PARIS (Reuters) – U.S. internet giant Google should not be held liable for over one billion euros ($1.13 billion) in back taxes in France, an independent court advisor recommended to French judges, a court official said on Tuesday.
The court advisor said Google does not have “permanent establishment” or sufficient taxable presence to be left on the hook for 1.115 billion euros in back taxes, the official said.
Judges at a Paris administrative court are due to hand down a ruling in the case in the first half of July, the court official told Reuters.
Prosecutors opened a preliminary tax fraud investigation in 2015 and Google’s Paris offices were raided by investigators in May 2016. The company has said it fully complies with the law.
Google <GOOGL.O>, now part of Alphabet Inc, pays little tax in most European countries because it reports almost all revenues in low-tax Ireland.
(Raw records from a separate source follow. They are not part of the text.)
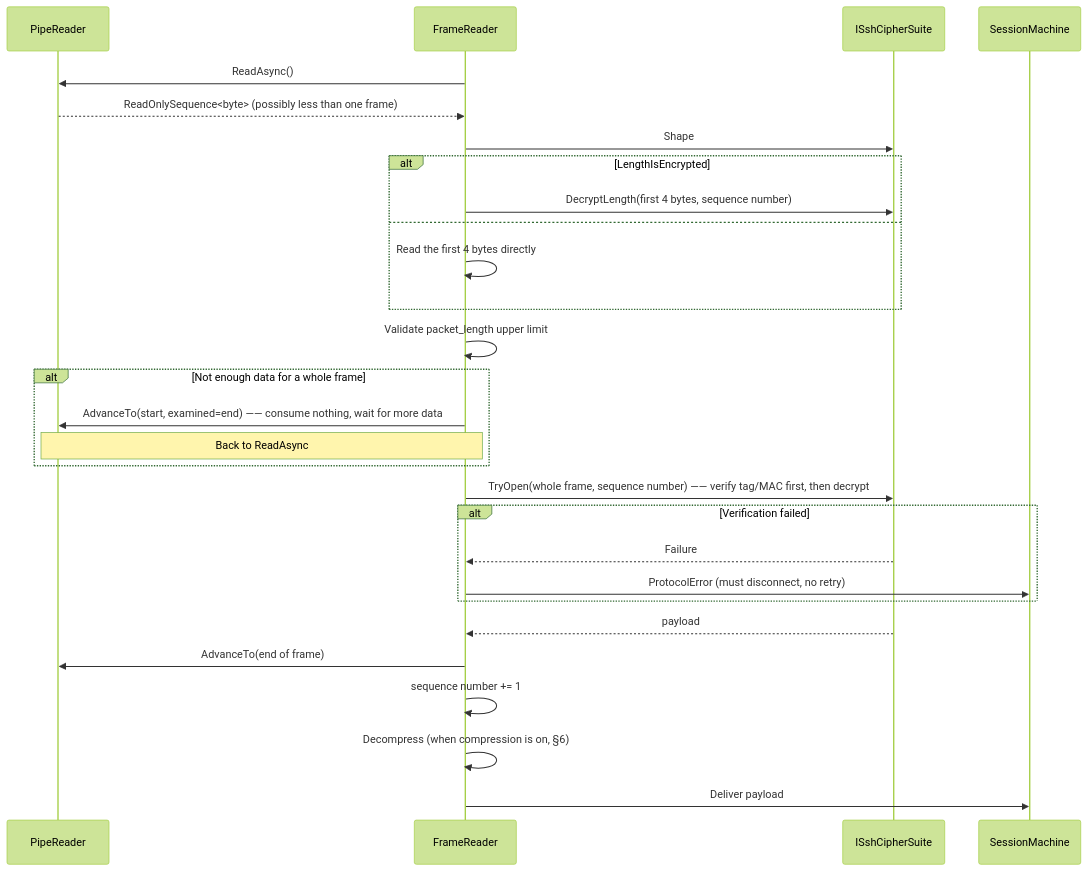
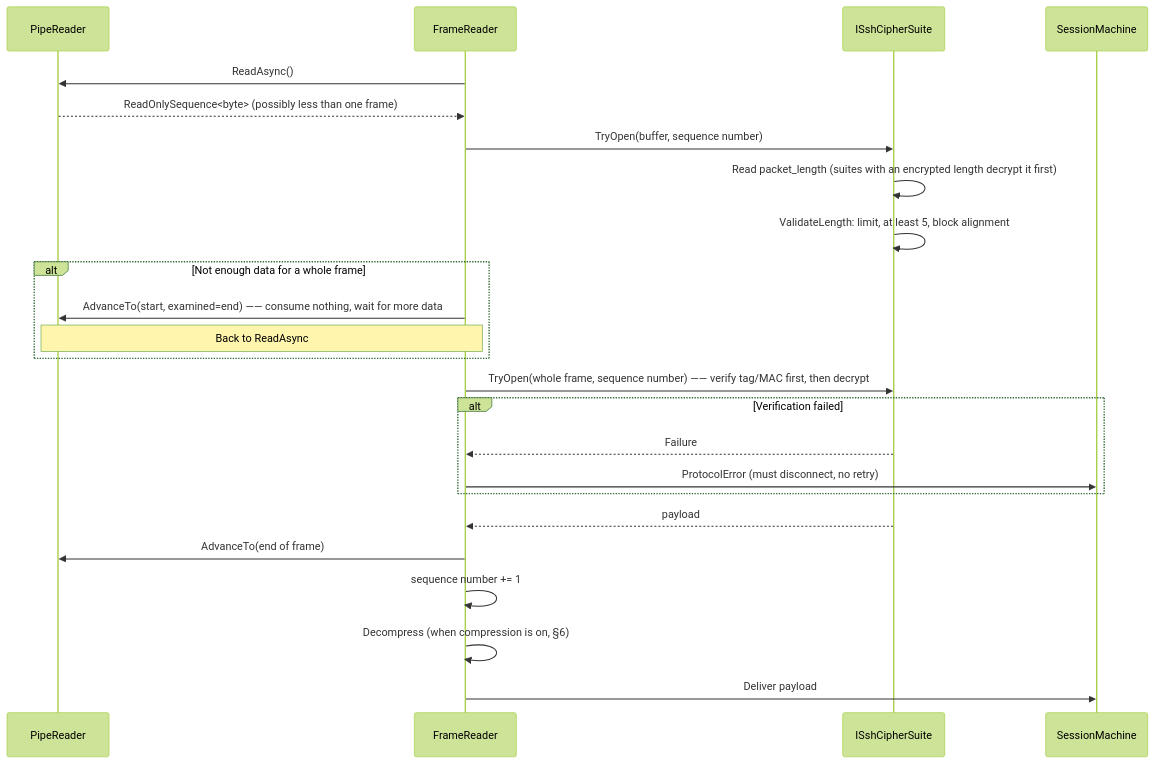
Before and after one commit to VelaShellLabs/velashell-docs: the first of 2 diagrams in en/ssh/spec/01-transport-framing.md, drawn with Mermaid (forest theme). The commit also changed other lines of this file and 1 other file, not shown here.

````diff
--- a/en/ssh/spec/01-transport-framing.md
+++ b/en/ssh/spec/01-transport-framing.md
@@ -181,31 +185,27 @@
 ```mermaid
 sequenceDiagram
     participant P as PipeReader
     participant F as FrameReader
     participant C as ISshCipherSuite
     participant S as SessionMachine
 
     F->>P: ReadAsync()
     P-->>F: ReadOnlySequence<byte> (possibly less than one frame)
-    F->>C: Shape
-    alt LengthIsEncrypted
-        F->>C: DecryptLength(first 4 bytes, sequence number)
-    else
-        F->>F: Read the first 4 bytes directly
-    end
-    F->>F: Validate packet_length upper limit
+    F->>C: TryOpen(buffer, sequence number)
+    C->>C: Read packet_length (suites with an encrypted length decrypt it first)
+    C->>C: ValidateLength: limit, at least 5, block alignment
     alt Not enough data for a whole frame
         F->>P: AdvanceTo(start, examined=end) —— consume nothing, wait for more data
         Note over F,P: Back to ReadAsync
     end
     F->>C: TryOpen(whole frame, sequence number) —— verify tag/MAC first, then decrypt
     alt Verification failed
         C-->>F: Failure
         F->>S: ProtocolError (must disconnect, no retry)
     end
     C-->>F: payload
     F->>P: AdvanceTo(end of frame)
     F->>F: sequence number += 1
     F->>F: Decompress (when compression is on, §6)
     F->>S: Deliver payload
 ```
````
(Reporting by Simon Carraud; writing by Leigh Thomas; Editing by Richard Lough)